The Belgian government announced Thursday that it would replace a fleet of ageing F-16 jets with the F-35 made by Lockheed Martin, rejecting rival offers to buy Eurofighter Typhoons or Rafales from the French group Dassault.
"The decision was linked to a Belgian procedure and the country's political constraints, but strategically it goes against European interests," Macron told journalists during a visit to Bratislava.
"Europe won't be strong unless it is truly sovereign and knows how to protect itself," he said, citing a need to develop "a genuine European defence capacity".
"I will do everything possible to promote European offers in future contracts," Macron added.
Critics said the choice of Lockheed would leave Belgium dependent on maintenance and operational systems firmly in US control, while also assailing a blow to Europe's efforts to unify its defence capacities.
Belgium justified the decision by saying the F-35s offered better value for money while best allowing it to meet its NATO commitments.
Prime Minister Charles Michel said his country would be purchasing equipment from both US and European suppliers as it bolstered defence spending.
On Friday, the French defence ministry announced that Belgium had confirmed an order for 442 Griffon and Jaguar armoured vehicles for around 1.5 billion euros ($1.7 billion).
The deal had been expected, but the announcement appeared timed to allay tensions between the two NATO allies.
Last year the European Union launched its "permanent structured cooperation on defence", or PESCO, aimed at unifying defence strategies across the bloc and rationalising a fragmented approach to buying and developing military equipment.
The EU itself is planning to vastly expand its defence budget starting in 2021, allocating some 13 billion euros over seven years to research and develop new equipment -- up from less than 600 million euros in the current budget.
Most countries see no problem allowing non-EU firms to compete for contracts under the PESCO cooperation, but France is leading a handful which want to restrict their participation.
But Washington has warned that excluding US companies could undermine NATO at a time when tensions are running high with Russia and new threats such as cyber attacks are emerging.
On Friday the European aerospace consortium Airbus also said it took note of Belgium's decision not to choose the Eurofighter Typhoon with "sincere regret".
"It is a lost opportunity to strengthen European industrial cooperation in times when the EU is called upon to increase its joint defence efforts," the company said.
It added that in buying Typhoons, Belgium could have eventually joined the French-German Future Combat Air System, aimed at developing next-generation jets to start replacing current Eurofighter and Rafale jets starting in 2035.
Airbus is one of the partners in the Eurofighter consortium, which also includes companies from Britain, Germany, Italy and Spain.
Macron, speaking at the start of a two-day visit to Slovakia and the Czech Republic, also called on people to reject leaders who seek to "divide Europe".

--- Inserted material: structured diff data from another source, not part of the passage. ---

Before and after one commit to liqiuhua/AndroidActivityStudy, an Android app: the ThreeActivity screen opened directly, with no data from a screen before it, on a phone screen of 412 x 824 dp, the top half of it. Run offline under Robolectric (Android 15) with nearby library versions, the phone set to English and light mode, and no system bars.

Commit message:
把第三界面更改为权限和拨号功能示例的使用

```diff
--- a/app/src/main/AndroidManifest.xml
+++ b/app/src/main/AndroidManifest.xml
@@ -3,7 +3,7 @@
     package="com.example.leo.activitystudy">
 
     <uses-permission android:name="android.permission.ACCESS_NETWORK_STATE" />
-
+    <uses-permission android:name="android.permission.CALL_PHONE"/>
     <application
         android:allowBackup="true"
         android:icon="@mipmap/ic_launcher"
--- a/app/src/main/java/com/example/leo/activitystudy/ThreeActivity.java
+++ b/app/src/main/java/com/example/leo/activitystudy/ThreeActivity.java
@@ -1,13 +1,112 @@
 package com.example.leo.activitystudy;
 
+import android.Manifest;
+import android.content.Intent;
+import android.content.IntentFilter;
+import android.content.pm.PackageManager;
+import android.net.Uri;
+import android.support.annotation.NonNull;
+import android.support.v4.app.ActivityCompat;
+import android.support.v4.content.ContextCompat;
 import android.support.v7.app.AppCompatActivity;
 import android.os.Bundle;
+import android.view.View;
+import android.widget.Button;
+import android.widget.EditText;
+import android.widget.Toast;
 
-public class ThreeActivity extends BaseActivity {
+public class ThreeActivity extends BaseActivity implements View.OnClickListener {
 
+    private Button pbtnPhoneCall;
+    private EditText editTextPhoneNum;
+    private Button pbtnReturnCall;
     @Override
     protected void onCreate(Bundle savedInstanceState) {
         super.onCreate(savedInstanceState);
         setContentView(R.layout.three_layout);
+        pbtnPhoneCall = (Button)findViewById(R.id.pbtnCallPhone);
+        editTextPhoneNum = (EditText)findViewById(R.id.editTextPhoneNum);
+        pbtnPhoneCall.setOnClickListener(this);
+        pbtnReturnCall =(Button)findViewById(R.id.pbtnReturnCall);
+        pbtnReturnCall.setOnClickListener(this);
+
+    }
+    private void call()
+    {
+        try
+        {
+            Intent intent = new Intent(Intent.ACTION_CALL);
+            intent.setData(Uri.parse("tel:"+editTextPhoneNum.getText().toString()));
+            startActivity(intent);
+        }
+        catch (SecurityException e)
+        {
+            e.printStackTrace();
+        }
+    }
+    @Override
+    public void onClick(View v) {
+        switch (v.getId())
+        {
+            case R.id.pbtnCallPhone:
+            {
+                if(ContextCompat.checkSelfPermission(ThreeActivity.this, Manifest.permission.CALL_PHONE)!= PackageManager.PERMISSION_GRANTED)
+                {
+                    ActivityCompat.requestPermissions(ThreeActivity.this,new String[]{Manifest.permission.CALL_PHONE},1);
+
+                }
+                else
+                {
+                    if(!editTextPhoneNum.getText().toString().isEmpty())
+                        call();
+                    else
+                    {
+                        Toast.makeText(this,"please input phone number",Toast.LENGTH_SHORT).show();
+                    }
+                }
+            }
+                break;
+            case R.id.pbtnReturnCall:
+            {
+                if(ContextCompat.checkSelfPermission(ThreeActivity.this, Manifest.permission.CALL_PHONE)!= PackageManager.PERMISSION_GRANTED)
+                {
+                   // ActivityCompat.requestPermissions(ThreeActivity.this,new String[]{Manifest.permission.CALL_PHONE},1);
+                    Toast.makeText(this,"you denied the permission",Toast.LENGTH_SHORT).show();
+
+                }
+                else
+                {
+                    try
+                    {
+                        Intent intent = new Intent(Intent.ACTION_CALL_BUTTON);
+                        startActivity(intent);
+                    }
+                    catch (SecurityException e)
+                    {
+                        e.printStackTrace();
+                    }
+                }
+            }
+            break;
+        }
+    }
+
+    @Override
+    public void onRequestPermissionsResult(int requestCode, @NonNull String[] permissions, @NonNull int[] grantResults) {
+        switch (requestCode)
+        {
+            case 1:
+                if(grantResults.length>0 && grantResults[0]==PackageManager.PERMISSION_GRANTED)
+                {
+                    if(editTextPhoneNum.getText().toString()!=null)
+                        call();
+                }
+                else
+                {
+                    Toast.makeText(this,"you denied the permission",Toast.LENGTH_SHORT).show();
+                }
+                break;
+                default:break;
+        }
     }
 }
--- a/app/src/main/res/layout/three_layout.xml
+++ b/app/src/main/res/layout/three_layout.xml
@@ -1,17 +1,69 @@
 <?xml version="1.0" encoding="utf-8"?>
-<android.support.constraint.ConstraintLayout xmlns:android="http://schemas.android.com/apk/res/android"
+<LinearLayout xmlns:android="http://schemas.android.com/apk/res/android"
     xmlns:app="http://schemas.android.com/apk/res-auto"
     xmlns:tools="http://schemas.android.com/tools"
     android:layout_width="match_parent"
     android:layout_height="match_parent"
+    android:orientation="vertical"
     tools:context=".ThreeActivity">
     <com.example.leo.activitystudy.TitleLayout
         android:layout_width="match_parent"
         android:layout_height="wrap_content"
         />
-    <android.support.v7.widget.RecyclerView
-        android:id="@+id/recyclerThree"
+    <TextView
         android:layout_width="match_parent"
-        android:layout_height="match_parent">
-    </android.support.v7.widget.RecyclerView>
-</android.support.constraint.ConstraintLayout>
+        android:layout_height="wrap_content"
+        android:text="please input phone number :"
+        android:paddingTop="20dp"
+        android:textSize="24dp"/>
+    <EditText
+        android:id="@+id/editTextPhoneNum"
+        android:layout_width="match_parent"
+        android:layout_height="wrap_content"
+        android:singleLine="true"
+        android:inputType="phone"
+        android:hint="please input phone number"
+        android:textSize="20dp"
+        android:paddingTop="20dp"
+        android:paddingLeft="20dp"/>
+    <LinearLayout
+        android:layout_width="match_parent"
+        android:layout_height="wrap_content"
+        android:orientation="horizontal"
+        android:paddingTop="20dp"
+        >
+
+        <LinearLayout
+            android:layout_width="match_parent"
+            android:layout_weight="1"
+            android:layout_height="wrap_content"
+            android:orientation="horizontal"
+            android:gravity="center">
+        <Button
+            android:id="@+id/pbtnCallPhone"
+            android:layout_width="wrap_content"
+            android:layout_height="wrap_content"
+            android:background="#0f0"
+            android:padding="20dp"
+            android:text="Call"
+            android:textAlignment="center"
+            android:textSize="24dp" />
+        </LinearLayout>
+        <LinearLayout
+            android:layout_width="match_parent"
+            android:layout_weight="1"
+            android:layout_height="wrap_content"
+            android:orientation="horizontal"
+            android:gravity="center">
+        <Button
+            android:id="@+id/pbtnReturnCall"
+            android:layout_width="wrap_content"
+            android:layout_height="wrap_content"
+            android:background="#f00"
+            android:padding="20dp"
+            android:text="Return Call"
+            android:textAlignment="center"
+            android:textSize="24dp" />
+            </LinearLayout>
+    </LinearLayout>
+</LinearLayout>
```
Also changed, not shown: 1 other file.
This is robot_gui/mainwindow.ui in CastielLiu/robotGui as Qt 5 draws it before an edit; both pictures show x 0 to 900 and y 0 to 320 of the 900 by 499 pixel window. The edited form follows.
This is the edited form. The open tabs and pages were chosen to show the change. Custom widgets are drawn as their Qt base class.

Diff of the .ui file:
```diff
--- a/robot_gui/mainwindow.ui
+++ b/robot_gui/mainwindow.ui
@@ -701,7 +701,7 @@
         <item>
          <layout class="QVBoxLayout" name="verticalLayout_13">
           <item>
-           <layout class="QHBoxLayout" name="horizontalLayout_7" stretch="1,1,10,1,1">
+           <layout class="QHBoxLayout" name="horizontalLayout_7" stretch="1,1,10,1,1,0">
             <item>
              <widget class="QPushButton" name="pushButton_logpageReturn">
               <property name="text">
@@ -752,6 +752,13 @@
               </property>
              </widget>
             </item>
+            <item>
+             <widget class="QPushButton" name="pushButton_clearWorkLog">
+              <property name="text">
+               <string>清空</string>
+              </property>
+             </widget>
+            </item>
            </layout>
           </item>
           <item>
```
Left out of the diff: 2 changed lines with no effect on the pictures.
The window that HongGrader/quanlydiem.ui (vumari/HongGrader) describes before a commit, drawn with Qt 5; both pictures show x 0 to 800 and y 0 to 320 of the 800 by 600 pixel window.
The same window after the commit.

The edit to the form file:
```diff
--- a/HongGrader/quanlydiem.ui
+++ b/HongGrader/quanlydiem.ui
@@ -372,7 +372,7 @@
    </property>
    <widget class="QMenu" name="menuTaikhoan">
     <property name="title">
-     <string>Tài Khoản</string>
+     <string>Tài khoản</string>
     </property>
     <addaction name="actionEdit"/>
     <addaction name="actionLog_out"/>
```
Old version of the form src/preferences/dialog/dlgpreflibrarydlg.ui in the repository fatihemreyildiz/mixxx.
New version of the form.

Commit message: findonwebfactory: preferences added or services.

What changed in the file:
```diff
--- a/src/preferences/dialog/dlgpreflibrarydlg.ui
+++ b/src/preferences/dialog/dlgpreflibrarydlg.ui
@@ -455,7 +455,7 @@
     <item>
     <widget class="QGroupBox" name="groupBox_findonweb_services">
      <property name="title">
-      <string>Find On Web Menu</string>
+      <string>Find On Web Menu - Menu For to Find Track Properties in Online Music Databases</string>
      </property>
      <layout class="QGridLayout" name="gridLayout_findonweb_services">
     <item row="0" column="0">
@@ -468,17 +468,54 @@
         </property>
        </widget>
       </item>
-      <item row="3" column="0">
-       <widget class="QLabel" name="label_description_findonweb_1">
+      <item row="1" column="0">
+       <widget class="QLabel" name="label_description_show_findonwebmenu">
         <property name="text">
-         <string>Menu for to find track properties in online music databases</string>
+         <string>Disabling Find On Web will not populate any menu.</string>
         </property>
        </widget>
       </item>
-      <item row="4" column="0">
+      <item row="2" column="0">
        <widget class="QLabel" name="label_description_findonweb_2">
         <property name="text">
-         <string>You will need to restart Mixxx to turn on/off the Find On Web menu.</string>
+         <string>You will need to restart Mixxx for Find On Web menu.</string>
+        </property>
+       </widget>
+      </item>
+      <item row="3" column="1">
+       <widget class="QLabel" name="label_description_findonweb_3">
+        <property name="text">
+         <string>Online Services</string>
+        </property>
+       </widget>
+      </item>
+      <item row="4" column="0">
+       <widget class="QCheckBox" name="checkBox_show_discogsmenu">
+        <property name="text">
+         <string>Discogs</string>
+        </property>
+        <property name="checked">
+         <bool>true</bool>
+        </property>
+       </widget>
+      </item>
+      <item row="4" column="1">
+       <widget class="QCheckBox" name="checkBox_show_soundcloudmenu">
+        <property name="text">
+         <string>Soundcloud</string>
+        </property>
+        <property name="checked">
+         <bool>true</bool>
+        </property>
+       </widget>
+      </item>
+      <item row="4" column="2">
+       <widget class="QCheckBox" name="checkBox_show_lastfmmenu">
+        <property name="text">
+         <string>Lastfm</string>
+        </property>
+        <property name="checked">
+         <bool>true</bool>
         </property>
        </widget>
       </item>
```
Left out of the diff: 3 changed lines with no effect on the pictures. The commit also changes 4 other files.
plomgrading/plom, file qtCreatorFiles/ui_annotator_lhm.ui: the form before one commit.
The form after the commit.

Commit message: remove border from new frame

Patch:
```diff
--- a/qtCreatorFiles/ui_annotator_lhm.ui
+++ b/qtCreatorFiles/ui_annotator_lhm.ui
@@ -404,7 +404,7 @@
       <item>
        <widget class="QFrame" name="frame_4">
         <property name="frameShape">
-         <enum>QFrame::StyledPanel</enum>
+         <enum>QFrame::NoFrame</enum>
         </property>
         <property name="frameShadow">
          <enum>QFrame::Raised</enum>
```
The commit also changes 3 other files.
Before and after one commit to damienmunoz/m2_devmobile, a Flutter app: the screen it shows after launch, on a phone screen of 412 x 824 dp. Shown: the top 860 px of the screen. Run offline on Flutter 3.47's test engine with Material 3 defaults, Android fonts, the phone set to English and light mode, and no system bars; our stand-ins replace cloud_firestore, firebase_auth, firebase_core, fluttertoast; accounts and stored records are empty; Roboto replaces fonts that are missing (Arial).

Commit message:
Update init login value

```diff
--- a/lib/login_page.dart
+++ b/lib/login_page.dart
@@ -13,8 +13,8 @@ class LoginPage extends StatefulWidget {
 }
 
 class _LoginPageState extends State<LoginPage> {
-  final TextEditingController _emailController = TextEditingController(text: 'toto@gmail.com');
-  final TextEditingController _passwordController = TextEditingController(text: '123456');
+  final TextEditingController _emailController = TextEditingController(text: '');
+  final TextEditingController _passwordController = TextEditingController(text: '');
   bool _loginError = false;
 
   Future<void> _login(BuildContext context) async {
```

"I will fight wherever they are trying to roll back justice, the ability of journalists to work freely, the role of universities, all which makes us European," he said.
Macron is hoping to counter a surge in support for populist parties and leaders in many European countries ahead of European Parliament elections next May.